** DATASET ENTRIES follows **
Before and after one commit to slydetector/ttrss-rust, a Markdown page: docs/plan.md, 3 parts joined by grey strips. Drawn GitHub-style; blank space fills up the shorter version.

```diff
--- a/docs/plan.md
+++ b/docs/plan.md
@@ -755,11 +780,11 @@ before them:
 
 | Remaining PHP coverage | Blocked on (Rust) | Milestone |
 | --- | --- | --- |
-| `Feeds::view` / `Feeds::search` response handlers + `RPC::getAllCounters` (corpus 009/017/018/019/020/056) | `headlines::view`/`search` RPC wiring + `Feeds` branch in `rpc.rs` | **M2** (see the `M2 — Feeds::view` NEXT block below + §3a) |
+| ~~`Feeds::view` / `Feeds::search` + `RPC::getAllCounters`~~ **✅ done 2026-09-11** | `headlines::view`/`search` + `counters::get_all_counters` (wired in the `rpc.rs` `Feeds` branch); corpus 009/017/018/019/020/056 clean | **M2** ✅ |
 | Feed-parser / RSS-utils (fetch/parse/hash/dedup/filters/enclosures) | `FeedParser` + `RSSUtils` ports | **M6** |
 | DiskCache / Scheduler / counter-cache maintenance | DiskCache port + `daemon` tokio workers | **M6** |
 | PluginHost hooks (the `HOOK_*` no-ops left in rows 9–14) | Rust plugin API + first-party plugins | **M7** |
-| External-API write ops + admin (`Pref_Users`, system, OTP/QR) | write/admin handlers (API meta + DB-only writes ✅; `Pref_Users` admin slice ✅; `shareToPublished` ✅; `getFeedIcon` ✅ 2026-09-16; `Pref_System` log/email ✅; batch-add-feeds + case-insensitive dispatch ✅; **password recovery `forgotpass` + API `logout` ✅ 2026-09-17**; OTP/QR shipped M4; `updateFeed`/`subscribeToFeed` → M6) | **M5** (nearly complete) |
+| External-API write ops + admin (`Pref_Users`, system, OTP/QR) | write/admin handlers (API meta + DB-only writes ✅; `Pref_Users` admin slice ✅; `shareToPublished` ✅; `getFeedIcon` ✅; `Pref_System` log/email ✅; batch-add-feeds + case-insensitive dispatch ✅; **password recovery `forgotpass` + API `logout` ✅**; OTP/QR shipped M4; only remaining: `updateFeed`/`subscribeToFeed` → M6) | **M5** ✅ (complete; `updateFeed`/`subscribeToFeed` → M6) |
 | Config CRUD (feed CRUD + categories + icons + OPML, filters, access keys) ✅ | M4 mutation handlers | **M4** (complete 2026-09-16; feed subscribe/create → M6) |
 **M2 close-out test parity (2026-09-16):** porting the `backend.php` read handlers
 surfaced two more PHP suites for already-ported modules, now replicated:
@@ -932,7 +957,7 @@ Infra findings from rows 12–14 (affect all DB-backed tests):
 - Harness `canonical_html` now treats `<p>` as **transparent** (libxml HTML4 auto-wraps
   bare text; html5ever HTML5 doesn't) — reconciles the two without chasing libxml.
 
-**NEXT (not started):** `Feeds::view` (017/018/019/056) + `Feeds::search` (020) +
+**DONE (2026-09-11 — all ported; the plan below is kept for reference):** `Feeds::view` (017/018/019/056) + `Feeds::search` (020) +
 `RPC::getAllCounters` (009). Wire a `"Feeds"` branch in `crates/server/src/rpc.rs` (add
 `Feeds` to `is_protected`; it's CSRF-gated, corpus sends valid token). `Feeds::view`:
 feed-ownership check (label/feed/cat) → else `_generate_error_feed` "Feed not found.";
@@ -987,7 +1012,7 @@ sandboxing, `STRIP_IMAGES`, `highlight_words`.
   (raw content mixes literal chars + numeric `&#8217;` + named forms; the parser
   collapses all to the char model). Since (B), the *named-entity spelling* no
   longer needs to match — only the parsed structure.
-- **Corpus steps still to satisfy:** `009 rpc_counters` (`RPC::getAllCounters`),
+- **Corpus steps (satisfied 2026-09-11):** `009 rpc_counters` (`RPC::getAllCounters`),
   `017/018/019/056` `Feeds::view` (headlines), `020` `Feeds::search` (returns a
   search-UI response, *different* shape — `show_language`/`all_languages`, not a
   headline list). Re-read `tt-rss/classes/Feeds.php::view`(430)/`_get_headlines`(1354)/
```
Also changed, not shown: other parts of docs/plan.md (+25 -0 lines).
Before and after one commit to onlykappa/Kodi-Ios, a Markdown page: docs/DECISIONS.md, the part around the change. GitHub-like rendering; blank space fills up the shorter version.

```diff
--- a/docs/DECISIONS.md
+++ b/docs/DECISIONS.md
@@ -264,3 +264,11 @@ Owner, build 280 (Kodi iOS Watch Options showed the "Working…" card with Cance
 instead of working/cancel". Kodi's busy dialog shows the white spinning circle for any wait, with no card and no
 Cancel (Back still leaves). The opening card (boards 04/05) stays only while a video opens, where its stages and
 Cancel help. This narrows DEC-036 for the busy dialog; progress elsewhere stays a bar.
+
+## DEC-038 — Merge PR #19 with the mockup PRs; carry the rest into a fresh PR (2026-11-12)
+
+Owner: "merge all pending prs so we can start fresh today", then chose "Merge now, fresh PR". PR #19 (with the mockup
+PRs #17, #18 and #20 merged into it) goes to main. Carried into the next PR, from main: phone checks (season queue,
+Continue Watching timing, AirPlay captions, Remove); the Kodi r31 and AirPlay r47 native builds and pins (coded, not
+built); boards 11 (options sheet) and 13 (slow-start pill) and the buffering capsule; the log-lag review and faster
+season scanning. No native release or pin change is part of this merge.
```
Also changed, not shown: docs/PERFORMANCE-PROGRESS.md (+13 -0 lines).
** End of DATASET ENTRIES **
Taking the listing line by line, count those with the word "Kodi" and report that number only.

ANSWER BELOW> 4